### RECORD SET

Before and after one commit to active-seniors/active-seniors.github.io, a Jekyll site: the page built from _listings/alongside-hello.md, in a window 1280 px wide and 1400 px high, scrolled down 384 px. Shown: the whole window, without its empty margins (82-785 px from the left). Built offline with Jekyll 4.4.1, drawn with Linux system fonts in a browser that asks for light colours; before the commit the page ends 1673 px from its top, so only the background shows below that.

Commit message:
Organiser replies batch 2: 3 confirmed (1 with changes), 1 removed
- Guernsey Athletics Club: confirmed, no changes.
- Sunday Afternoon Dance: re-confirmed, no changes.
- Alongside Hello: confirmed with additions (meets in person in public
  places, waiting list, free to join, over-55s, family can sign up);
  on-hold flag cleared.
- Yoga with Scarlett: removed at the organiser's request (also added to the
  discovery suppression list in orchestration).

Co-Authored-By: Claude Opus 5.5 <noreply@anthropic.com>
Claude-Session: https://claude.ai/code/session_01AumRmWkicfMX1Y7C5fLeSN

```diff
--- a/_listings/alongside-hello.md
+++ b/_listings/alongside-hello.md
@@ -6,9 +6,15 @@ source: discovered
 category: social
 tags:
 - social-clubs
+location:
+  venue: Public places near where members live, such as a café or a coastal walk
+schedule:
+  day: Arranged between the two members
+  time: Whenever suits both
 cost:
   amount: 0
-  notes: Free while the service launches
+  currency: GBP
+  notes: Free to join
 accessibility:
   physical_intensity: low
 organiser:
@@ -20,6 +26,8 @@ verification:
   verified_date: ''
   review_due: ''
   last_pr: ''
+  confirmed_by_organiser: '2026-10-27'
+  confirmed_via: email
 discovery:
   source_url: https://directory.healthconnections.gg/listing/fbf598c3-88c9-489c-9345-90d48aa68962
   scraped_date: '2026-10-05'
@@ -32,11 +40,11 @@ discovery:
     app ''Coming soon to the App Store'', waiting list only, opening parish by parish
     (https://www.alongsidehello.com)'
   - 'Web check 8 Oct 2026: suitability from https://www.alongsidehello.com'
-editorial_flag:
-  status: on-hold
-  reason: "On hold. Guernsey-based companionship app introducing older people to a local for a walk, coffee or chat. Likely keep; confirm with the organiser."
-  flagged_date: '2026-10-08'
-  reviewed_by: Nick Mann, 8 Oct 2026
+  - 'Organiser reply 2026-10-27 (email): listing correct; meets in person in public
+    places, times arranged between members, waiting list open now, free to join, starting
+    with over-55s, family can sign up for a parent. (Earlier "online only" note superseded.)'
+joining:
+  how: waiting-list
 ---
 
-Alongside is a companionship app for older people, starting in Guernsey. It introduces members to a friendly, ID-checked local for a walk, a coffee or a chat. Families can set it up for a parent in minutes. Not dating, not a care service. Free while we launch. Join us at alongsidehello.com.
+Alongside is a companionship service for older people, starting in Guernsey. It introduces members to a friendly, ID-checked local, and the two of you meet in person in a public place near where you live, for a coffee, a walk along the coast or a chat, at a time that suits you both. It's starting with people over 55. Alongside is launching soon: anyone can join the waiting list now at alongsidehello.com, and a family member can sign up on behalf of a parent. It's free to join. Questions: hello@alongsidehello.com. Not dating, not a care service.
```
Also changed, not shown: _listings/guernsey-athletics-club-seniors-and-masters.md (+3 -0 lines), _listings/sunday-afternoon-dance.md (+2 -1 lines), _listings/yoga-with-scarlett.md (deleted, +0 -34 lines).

######
### RECORD SET

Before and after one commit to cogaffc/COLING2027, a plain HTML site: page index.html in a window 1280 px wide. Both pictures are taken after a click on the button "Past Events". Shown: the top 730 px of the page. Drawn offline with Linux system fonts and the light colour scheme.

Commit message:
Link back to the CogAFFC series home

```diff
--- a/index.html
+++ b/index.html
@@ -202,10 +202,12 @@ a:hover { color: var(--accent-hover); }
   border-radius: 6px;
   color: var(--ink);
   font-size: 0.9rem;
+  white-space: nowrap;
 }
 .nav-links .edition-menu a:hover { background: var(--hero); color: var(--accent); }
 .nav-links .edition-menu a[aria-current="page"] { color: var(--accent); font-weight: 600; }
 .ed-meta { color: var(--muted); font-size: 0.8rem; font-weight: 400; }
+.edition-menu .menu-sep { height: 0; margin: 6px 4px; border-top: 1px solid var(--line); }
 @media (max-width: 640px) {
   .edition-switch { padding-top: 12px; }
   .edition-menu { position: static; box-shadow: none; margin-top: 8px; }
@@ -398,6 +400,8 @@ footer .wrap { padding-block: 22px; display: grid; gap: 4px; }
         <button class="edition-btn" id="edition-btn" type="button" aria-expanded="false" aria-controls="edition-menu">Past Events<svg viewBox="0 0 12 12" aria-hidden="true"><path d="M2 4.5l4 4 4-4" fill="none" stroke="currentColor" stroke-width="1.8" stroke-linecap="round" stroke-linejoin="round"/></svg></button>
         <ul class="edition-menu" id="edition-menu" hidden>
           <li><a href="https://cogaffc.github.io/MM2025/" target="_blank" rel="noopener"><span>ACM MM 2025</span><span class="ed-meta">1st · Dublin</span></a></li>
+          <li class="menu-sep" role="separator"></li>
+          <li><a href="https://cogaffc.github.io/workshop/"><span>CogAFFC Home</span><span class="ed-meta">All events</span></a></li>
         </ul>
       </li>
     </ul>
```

######
### RECORD SET

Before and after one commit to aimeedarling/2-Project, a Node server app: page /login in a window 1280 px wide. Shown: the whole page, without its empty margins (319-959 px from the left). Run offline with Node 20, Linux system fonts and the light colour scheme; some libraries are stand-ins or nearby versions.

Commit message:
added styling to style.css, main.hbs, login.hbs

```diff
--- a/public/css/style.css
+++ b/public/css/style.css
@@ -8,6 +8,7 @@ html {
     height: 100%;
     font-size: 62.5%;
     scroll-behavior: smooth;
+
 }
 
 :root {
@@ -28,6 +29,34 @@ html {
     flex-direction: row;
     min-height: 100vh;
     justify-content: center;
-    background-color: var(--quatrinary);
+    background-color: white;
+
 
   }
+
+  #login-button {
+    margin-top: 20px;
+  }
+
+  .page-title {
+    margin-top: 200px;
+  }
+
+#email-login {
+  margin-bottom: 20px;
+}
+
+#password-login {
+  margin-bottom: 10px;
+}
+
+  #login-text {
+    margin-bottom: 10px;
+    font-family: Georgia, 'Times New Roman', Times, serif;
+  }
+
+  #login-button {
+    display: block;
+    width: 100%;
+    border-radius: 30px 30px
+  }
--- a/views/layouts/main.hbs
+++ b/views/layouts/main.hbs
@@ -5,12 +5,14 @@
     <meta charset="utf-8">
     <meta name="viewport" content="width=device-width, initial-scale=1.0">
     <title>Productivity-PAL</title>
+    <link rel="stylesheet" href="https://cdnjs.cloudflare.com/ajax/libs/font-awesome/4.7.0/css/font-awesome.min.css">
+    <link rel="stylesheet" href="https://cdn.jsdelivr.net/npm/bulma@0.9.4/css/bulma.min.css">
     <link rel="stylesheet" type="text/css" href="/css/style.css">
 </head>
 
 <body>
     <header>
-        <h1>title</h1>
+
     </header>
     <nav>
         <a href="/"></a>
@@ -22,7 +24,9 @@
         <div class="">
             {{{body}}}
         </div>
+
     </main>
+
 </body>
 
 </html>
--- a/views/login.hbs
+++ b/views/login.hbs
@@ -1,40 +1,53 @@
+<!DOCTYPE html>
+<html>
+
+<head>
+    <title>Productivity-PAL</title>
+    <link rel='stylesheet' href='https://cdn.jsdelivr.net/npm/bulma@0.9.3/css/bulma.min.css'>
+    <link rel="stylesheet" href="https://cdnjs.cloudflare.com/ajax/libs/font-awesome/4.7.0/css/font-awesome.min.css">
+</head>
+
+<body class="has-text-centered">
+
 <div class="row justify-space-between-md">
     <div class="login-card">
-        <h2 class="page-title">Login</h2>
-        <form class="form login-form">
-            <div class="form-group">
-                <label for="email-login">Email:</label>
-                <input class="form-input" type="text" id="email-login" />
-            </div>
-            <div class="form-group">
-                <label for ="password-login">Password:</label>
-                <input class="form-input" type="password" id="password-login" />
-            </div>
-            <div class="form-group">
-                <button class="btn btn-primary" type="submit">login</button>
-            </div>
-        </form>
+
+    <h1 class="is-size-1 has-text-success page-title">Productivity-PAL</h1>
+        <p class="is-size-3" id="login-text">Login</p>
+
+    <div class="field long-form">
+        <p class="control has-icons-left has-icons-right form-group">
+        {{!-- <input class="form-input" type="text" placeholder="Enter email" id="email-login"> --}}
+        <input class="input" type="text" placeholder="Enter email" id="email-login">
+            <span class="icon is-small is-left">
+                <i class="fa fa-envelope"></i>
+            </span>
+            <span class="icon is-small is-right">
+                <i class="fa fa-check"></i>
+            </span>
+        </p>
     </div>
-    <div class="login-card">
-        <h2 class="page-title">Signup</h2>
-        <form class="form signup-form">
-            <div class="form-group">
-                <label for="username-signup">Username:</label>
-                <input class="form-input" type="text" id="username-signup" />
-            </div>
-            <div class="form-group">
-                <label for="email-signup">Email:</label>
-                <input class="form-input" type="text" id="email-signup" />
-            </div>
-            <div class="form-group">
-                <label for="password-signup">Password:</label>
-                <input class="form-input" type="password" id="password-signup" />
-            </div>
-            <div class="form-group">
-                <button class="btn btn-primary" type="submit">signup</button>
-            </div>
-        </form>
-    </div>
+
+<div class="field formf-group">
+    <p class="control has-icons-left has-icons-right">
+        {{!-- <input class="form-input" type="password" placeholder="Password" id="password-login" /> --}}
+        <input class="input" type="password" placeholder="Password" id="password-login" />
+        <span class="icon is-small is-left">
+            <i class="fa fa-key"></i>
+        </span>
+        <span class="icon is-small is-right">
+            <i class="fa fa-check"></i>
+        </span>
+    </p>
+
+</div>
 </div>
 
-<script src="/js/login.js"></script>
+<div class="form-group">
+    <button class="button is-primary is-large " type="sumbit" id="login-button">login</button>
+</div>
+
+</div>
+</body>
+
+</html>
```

######

_WHAT IS REQUIRED_: Wherever the string "size" appears in the records above, copy the line it sits in.

_WRITTEN SOLUTION_:
   font-size: 0.9rem;
 .ed-meta { color: var(--muted); font-size: 0.8rem; font-weight: 400; }
     font-size: 62.5%;
+    <h1 class="is-size-1 has-text-success page-title">Productivity-PAL</h1>
+        <p class="is-size-3" id="login-text">Login</p>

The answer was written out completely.